Performing will be staff of The National Piping Centre including Callum Beaumont, Margaret Dunn, Roddy MacLeod MBE, Stuart Samson MBE and David Shedden.

MacLeod, director of Piping Live! said: "We have worked with experts to programme four special events as part of the festival, and our staff here at the National Piping Centre have put a great deal of work into these events too.

"It's been an emotional experience as we have discovered some of the stories of allied forces pipers, who were often the first in line of fire as they played the troops out to battle, and it's an honour to put a spotlight on these brave men."

About 50,000 spectators and 8000 musicians from around the world are expected at Piping Live! which sees more than 150 events over seven days, including performances and competitions around Glasgow.

Musicians from as far afield as New Zealand, Australia, the US and Canada and 22 other countries are taking part.

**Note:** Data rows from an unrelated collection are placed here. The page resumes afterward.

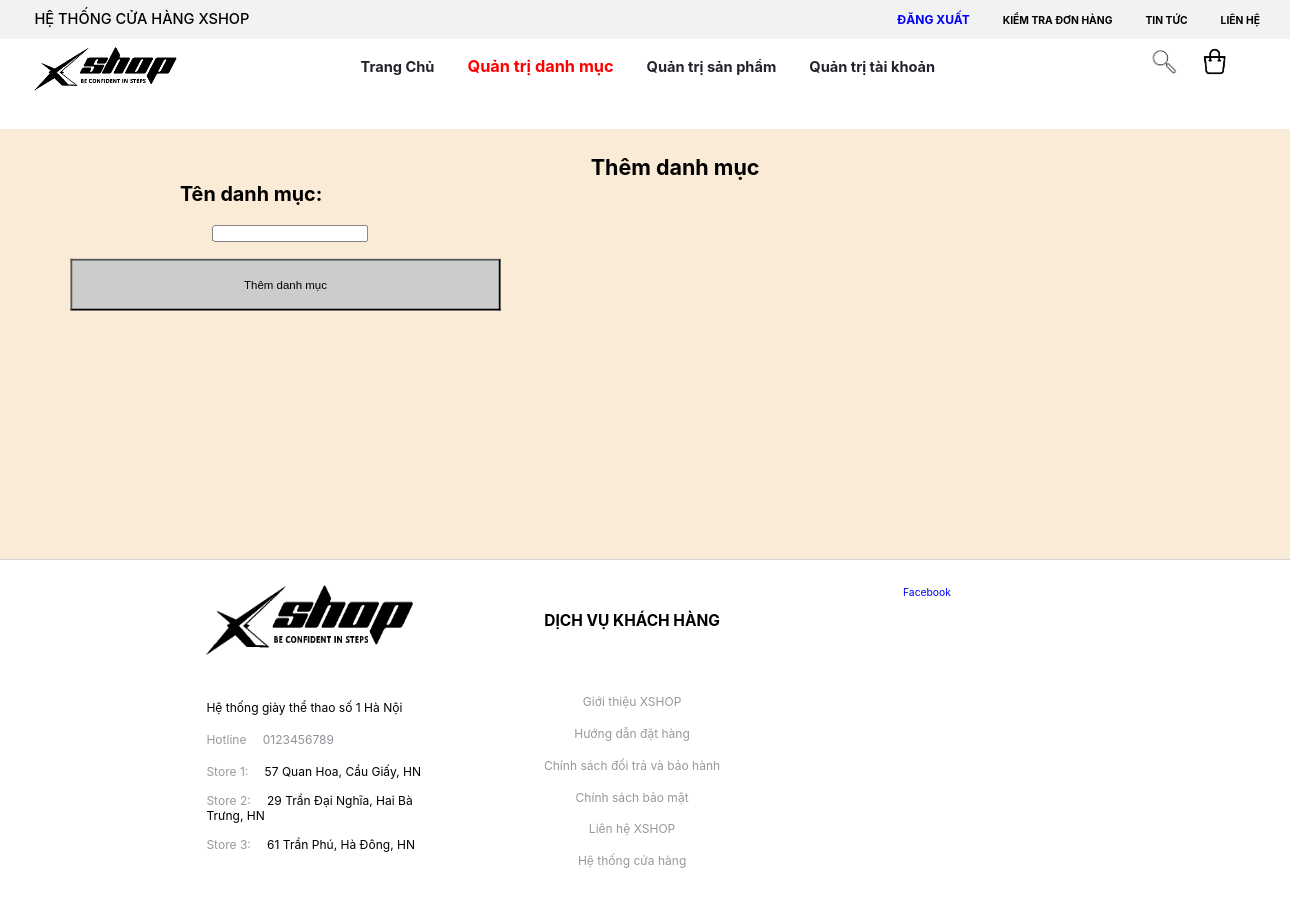
Repository: tienaq123/dam
Page: http://localhost/ass/ad/themdanhmuc.php
These files come from the project's save history. The page is drawn as it stood at one moment and after the next save; the edit follows.
The browser window is 1280 px wide. The page is 1500 px wide, so the pictures cover 1500 px, including what lies to the right of the window. The pictures show the whole page, at 86% of full size.
The page is run by PHP 8.4 with error messages shown; the project is at /var/www/html/.

Above is the page before, as saved 2021-10-14 06:05:46.

### ad/themdanhmuc.php
<!DOCTYPE html>
<html lang="en">

<head>
    <meta charset="UTF-8">
    <meta http-equiv="X-UA-Compatible" content="IE=edge">
    <meta name="viewport" content="width=device-width, initial-scale=1.0">
    <title>Document</title>
    <link rel="stylesheet" href="../css/themdm.css">
</head>

<body>


    <div id="wapper">

        <div id="topbar">
            <a href="#">
                <h2> HỆ THỐNG CỬA HÀNG XSHOP</h2>
            </a>
            <ul>
            <li><a class="active" style="color:blue; font-size: 14px;" href="../logout.php">ĐĂNG XUẤT</a></li>
                <li><a href="product.php">KIỂM TRA ĐƠN HÀNG</a></li>
                <li><a href="product.php">TIN TỨC</a></li>
                <li><a href="product.php">LIÊN HỆ</a></li>
            </ul>
        </div>
        <header id="header">
            <div id="logo">
                <a href="http://localhost/ass/"> <img src="../img/logo.png" alt="Logo"></a>
            </div>
            <div class="menu">
                <ul>
                    <li><a href="../home.php">Trang Chủ</a></li>
                    <li><a href="quantridanhmuc.php" style="color: red; font-size: 19px;">Quản trị danh mục</a></li>
                    <li><a href="quantrisanpham.php">Quản trị sản phẩm</a></li>
                    <li><a href="quantritaikhoan.php">Quản trị tài khoản</a></li>
                    <div id="nav">
                        <a href="product.php"> <img src="../img/search.png" alt=""></a>
                        <a href="product.php"><img src="../img/giohang.png" alt=""></a>
                    </div>
                </ul>

            </div>

        </header>

        <!-- END HEADER -->

        <main>
            <h2 style="font-size: 25px; padding-top: 30px; margin-left: 70px;">Thêm danh mục</h2>
            <form action="" method="POST">
                <table>
                    <tr>
                        <td>
                            <Span style="font-size: 23px; font-weight:bold;">Tên danh mục: </Span>
                        </td>
                    </tr>
                    <tr>
                        <td>
                        <input style="margin: 20px 0px 20px 90px; " type="text" name="tendanhmuc"> <br>
                <input style="background-color: #ccc; width: 500px; height: 60px; margin:0px 0px 20px 80px;" type="submit" value="Thêm danh mục" name="btn">
                        </td>
                    </tr>
                </table>
                 <!-- <input style="margin: 20px 0px 20px 10px; " type="text" name="tendanhmuc"> <br>
                <input style="background-color: #ccc; width: 160px; height: 30px; margin:0px 0px 20px 90px;" type="submit" value="Thêm danh mục" name="btn"> -->
            </form>
            <?php
            include '../db.php';
            if (isset($_POST['btn'])) {
                $tendanhmuc = $_POST['tendanhmuc'];
                $sql = "insert into danhmuc values(null, '$tendanhmuc')";
                $kq = $conn->exec($sql);
                if ($kq == 1)
                    // echo "Thêm thành công danh mục!";
                    header("location:quantridanhmuc.php");
                else
                    echo "Không thêm được";
            }
            ?>
        </main>

        <!-- END MAIN -->

        <footer id="footer">
            <div id="logo_footer">
                <a href="#"><img src="../img/logo.png" alt=""></a>
                <p>Hệ thống giày thể thao số 1 Hà Nội</p>
                <p class="hotline"><span>Hotline</span> <a href="#">0123456789</a></p>
                <p><span>Store 1:</span> 57 Quan Hoa, Cầu Giấy, HN <br> <br> <span>Store 2:</span> 29 Trần Đại Nghĩa,
                    Hai Bà Trưng, HN <br> <br><span>Store 3:</span> 61
                    Trần Phú, Hà Đông, HN <br> <br> </p>
            </div>
            <div id="dichvu">
                <h2>DỊCH VỤ KHÁCH HÀNG</h2>
                <p><a href="#">Giới thiệu XSHOP</a> <br> </p>
                <p><a href="#">Hướng dẫn đặt hàng</a> <br> </p>
                <p><a href="#">Chính sách đổi trả và bảo hành</a> <br> </p>
                <p><a href="#">Chính sách bảo mật</a> <br> </p>
                <p><a href="#">Liên hệ XSHOP</a> <br> </p>
                <p><a href="#">Hệ thống cửa hàng</a></p>
            </div>

            <div id="facebook">
                <div id="fb-root"></div>
                <script async defer crossorigin="anonymous" src="https://connect.facebook.net/vi_VN/sdk.js#xfbml=1&version=v10.0&appId=256623368880552&autoLogAppEvents=1" nonce="aj8H3wq8"></script>
                <div class="fb-page" data-href="https://www.facebook.com/facebook" data-tabs="timeline" data-width="250" data-height="300" data-small-header="false" data-adapt-container-width="true" data-hide-cover="false" data-show-facepile="true">
                    <blockquote cite="https://www.facebook.com/facebook" class="fb-xfbml-parse-ignore"><a href="https://www.facebook.com/facebook">Facebook</a></blockquote>
                </div>
            </div>
        </footer>
    </div>
</body>

</html>

### db.php
<?php
    try {
        $conn=new PDO("mysql:host=localhost; dbname=dam;charset=utf8", "root", "");
    } catch (PDOException $e) {
        echo "Lỗi kết nối";
    }

### css/themdm.css
* {
    margin: 0;
    padding: 0;
}

body {
    font-family: -apple-system, BlinkMacSystemFont, 'Segoe UI', Roboto, Oxygen, Ubuntu, Cantarell, 'Open Sans', 'Helvetica Neue', sans-serif;
    font-size: 12px;
}

a {
    text-decoration: none;
    color: blue;
    list-style: none;
}

/* a:hover{
color: white;
} */

img {
    border: 0px;
}

header,
nav,
section,
aside,
article,
footer,
figure {
    display: block;
}

/* code page */

#wapper {
    width: 1500px;
    margin: auto;
    ;
    overflow: hidden;
}

#topbar {
    width: 1500px;
    height: 45px;
    background-color: #f1f2f4;
    float: left;
}

#topbar h2 {
    font-size: 17px;
    font-weight: 500;
    line-height: 45px;
    margin-left: 40px;
    color: #000;
    float: left;
}

#topbar ul {
    float: right;
}

#topbar ul li {
    display: inline-block;
    line-height: 45px;
    margin-right: 35px;
}

#topbar ul li a {
    color: #000;
    font-weight: bolder;
}

#topbar ul li a:hover {
    color: #775454;
}

#topbar ul li .active {
    color: cornflowerblue;
    font-size: 14px;
}

#header {
    width: 100%;
    height: 100px;
    background-color: #ffffff;
    padding: 10px 0 40px 0;
}

#header #logo img {
    float: left;
    width: 165px;
    height: 50px;
    color: #000;
    margin: 10px 0 0 40px;
}

#header .menu ul {
    text-align: center;
    margin-right: 50px;
    line-height: 66px;
}

#header .menu ul li {
    display: inline-block;
    margin-right: 35px;
}

#header .menu ul li a {
    font-size: 17px;
    font-weight: bold;
    color: #23232c;
}

#header .menu ul li a:hover {
    color: red;
}

#nav {
    float: right;
    line-height: 80px;
}

#nav img {
    width: 35px;
    height: 35px;
    margin-right: 20px;
}

main {
    text-align: center;
    min-height: 500px;
    background: antiquewhite;
}



#footer {
    width: 1500px;
    border-top: 1px solid #ccc;
    display: grid;
    grid-template-columns: 1fr 1fr 1fr;
}

#footer #logo_footer {
    float: left;
}

#footer #logo_footer img {
    width: 240px;
    height: 80px;
    margin: 30px 0 30px 240px;
}

#footer #logo_footer a {
    color: #909097;
}

#footer #logo_footer span {
    color: #999999;
    margin-right: 15px;
}

#footer #logo_footer p {
    font-size: 14px;
    margin: 20px 0 20px 240px;
}

#footer #dichvu {
    text-align: center;
    margin: 60px 30px 40px 0;
}

#footer #dichvu h2 {
    margin-bottom: 75px;
}

#footer #dichvu p {
    margin-bottom: 20px;
}

#footer #dichvu p a {
    font-size: 14px;
    color: #999999;
}

#footer #facebook {
    margin: 30px 0 0 50px;
}

After the next save:
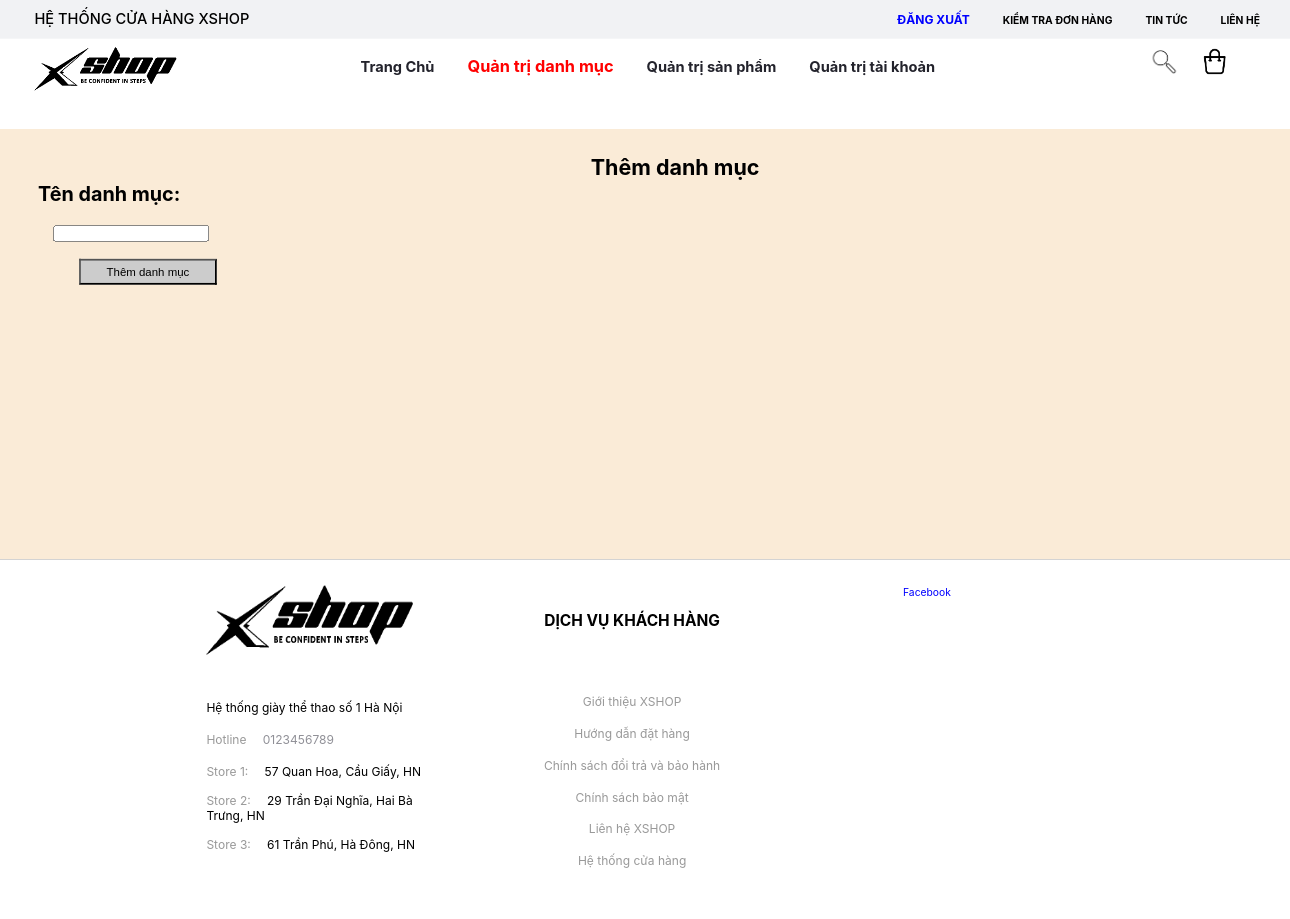
Saved 18 s later.
--- a/ad/themdanhmuc.php
+++ b/ad/themdanhmuc.php
@@ -58,8 +58,8 @@
                     </tr>
                     <tr>
                         <td>
-                        <input style="margin: 20px 0px 20px 90px; " type="text" name="tendanhmuc"> <br>
-                <input style="background-color: #ccc; width: 500px; height: 60px; margin:0px 0px 20px 80px;" type="submit" value="Thêm danh mục" name="btn">
+                        <input style="margin: 20px 0px 20px 50px; " type="text" name="tendanhmuc"> <br>
+                <input style="background-color: #ccc; width: 160px; height: 30px; margin:0px 0px 20px 90px;" type="submit" value="Thêm danh mục" name="btn">
                         </td>
                     </tr>
                 </table>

Festival organiser Alisdair McLaren said: "It's going to be a fantastic atmosphere, especially after the Commonwealth Games. It's going to be a carry-on from that."

The festival hub is at the National Piping Centre but this year there will also be events in Candleriggs in the Merchant City, including performances and a street food festival.

The festival runs from tomorrow until August 17 and culminates in the World Pipe Band Championships.